__DATA SUPPLIED__:
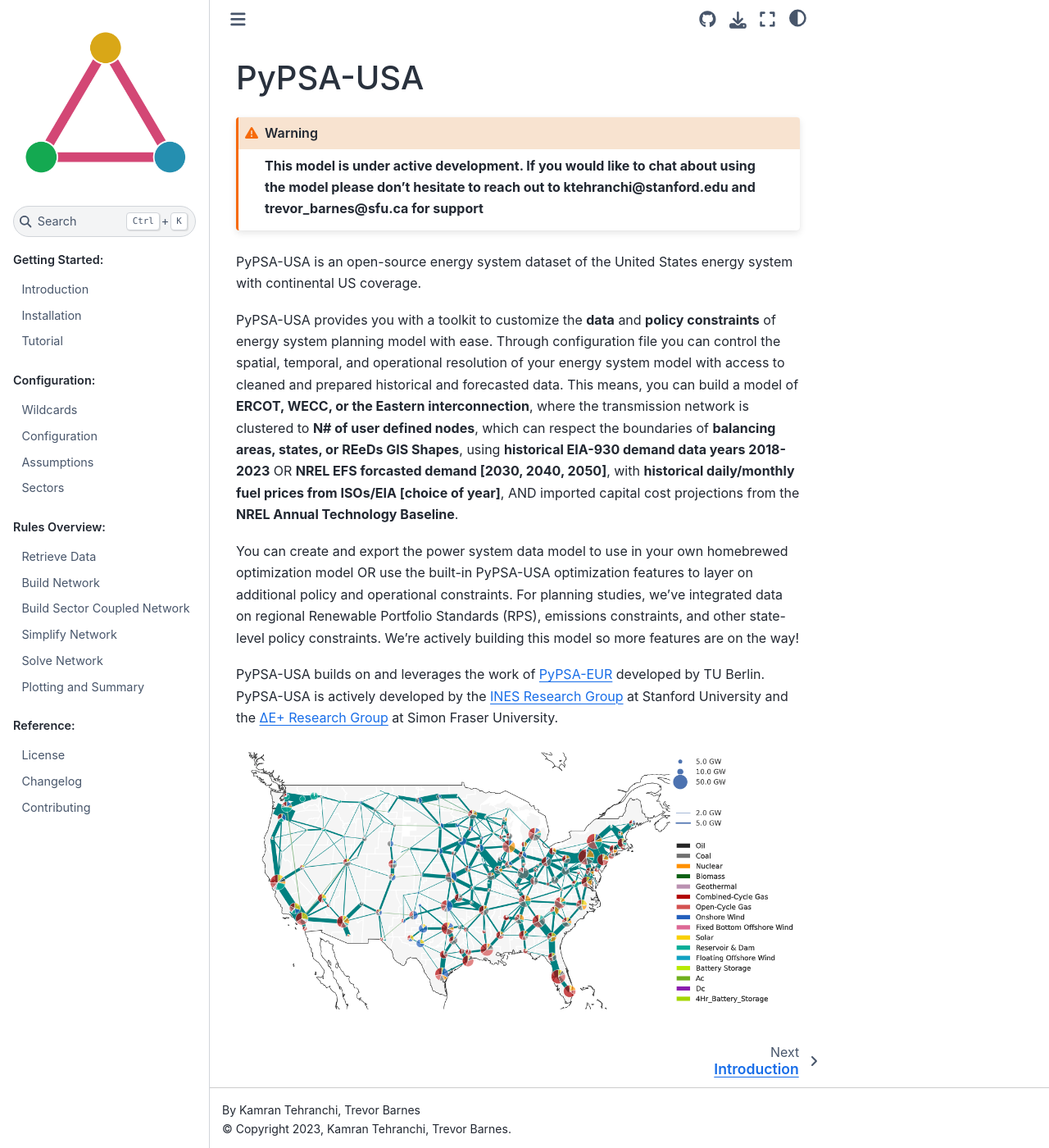
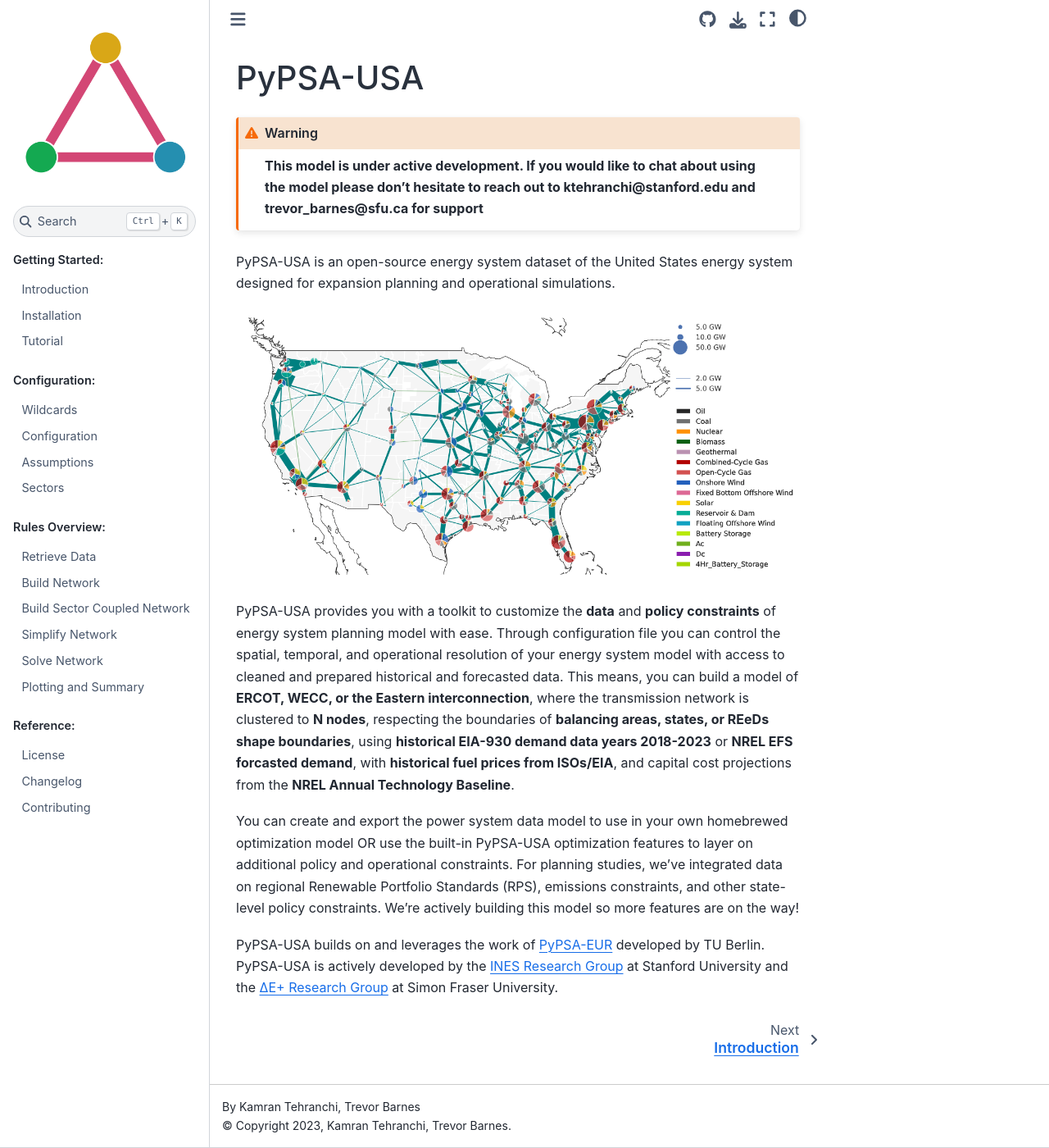
Before and after one commit to PyPSA/pypsa-usa, a Sphinx documentation site: the page built from docs/source/index.md, in a window 1280 px wide and 1400 px high. Shown: the whole window at 82% size. Built offline with Sphinx 7.4.7 and the Sphinx Book theme 1.1.4, drawn with Linux system fonts in a browser that asks for light colours.

Commit message:
update readme and doc index

````diff
--- a/docs/source/index.md
+++ b/docs/source/index.md
@@ -9,17 +9,18 @@
 **This model is under active development. If you would like to chat about using the model please don't hesitate to reach out to ktehranchi@stanford.edu and trevor_barnes@sfu.ca for support**
 ```
 
-PyPSA-USA is an open-source energy system dataset of the United States energy system with continental US coverage.
+PyPSA-USA is an open-source energy system dataset of the United States energy system designed for expansion planning and operational simulations.
 
-PyPSA-USA provides you with a toolkit to customize the **data** and **policy constraints** of energy system planning model with ease. Through configuration file you can control the spatial, temporal, and operational resolution of your energy system model with access to cleaned and prepared historical and forecasted data. This means, you can build a model of **ERCOT, WECC, or the Eastern interconnection**, where the transmission network is clustered to **N# of user defined nodes**, which can respect the boundaries of **balancing areas, states, or REeDs GIS Shapes**, using **historical EIA-930 demand data years 2018-2023** OR **NREL EFS forcasted demand [2030, 2040, 2050]**, with **historical daily/monthly fuel prices from ISOs/EIA [choice of year]**, AND imported capital cost projections from the **NREL Annual Technology Baseline**.
+% update to be a url
+![PyPSA-USA_Network](_static/PyPSA-USA_network.png)
+
+PyPSA-USA provides you with a toolkit to customize the **data** and **policy constraints** of energy system planning model with ease. Through configuration file you can control the spatial, temporal, and operational resolution of your energy system model with access to cleaned and prepared historical and forecasted data. This means, you can build a model of **ERCOT, WECC, or the Eastern interconnection**, where the transmission network is clustered to **N nodes**, respecting the boundaries of **balancing areas, states, or REeDs shape boundaries**, using **historical EIA-930 demand data years 2018-2023** or **NREL EFS forcasted demand**, with **historical fuel prices from ISOs/EIA**, and capital cost projections from the **NREL Annual Technology Baseline**.
 
 You can create and export the power system data model to use in your own homebrewed optimization model OR use the built-in PyPSA-USA optimization features to layer on additional policy and operational constraints. For planning studies, we've integrated data on regional Renewable Portfolio Standards (RPS), emissions constraints, and other state-level policy constraints. We're actively building this model so more features are on the way!
 
 PyPSA-USA builds on and leverages the work of [PyPSA-EUR](https://pypsa-eur.readthedocs.io/en/latest/index.html) developed by TU Berlin. PyPSA-USA is actively developed by the [INES Research Group](https://ines.stanford.edu) at Stanford University and the [ΔE+ Research Group](https://www.sfu.ca/see/research/delta-e.html) at Simon Fraser University.
 
 
-% update to be a url
-![PyPSA-USA_Network](_static/PyPSA-USA_network.png)
 
 <!-- ```{include} ../../README.md
 :relative-images:
````
Also changed, not shown: README.md (+1 -1 lines), 1 other file.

__ABOUT THIS EXERCISE__: Write out each entry again exactly, and skip the pictures.

__YOUR SOLUTION__:
Before and after one commit to PyPSA/pypsa-usa, a Sphinx documentation site: the page built from docs/source/index.md, in a window 1280 px wide and 1400 px high. Shown: the whole window at 82% size. Built offline with Sphinx 7.4.7 and the Sphinx Book theme 1.1.4, drawn with Linux system fonts in a browser that asks for light colours.

Commit message:
update readme and doc index

````diff
--- a/docs/source/index.md
+++ b/docs/source/index.md
@@ -9,17 +9,18 @@
 **This model is under active development. If you would like to chat about using the model please don't hesitate to reach out to ktehranchi@stanford.edu and trevor_barnes@sfu.ca for support**
 ```
 
-PyPSA-USA is an open-source energy system dataset of the United States energy system with continental US coverage.
+PyPSA-USA is an open-source energy system dataset of the United States energy system designed for expansion planning and operational simulations.
 
-PyPSA-USA provides you with a toolkit to customize the **data** and **policy constraints** of energy system planning model with ease. Through configuration file you can control the spatial, temporal, and operational resolution of your energy system model with access to cleaned and prepared historical and forecasted data. This means, you can build a model of **ERCOT, WECC, or the Eastern interconnection**, where the transmission network is clustered to **N# of user defined nodes**, which can respect the boundaries of **balancing areas, states, or REeDs GIS Shapes**, using **historical EIA-930 demand data years 2018-2023** OR **NREL EFS forcasted demand [2030, 2040, 2050]**, with **historical daily/monthly fuel prices from ISOs/EIA [choice of year]**, AND imported capital cost projections from the **NREL Annual Technology Baseline**.
+% update to be a url
+![PyPSA-USA_Network](_static/PyPSA-USA_network.png)
+
+PyPSA-USA provides you with a toolkit to customize the **data** and **policy constraints** of energy system planning model with ease. Through configuration file you can control the spatial, temporal, and operational resolution of your energy system model with access to cleaned and prepared historical and forecasted data. This means, you can build a model of **ERCOT, WECC, or the Eastern interconnection**, where the transmission network is clustered to **N nodes**, respecting the boundaries of **balancing areas, states, or REeDs shape boundaries**, using **historical EIA-930 demand data years 2018-2023** or **NREL EFS forcasted demand**, with **historical fuel prices from ISOs/EIA**, and capital cost projections from the **NREL Annual Technology Baseline**.
 
 You can create and export the power system data model to use in your own homebrewed optimization model OR use the built-in PyPSA-USA optimization features to layer on additional policy and operational constraints. For planning studies, we've integrated data on regional Renewable Portfolio Standards (RPS), emissions constraints, and other state-level policy constraints. We're actively building this model so more features are on the way!
 
 PyPSA-USA builds on and leverages the work of [PyPSA-EUR](https://pypsa-eur.readthedocs.io/en/latest/index.html) developed by TU Berlin. PyPSA-USA is actively developed by the [INES Research Group](https://ines.stanford.edu) at Stanford University and the [ΔE+ Research Group](https://www.sfu.ca/see/research/delta-e.html) at Simon Fraser University.
 
 
-% update to be a url
-![PyPSA-USA_Network](_static/PyPSA-USA_network.png)
 
 <!-- ```{include} ../../README.md
 :relative-images:
````
Also changed, not shown: README.md (+1 -1 lines), 1 other file.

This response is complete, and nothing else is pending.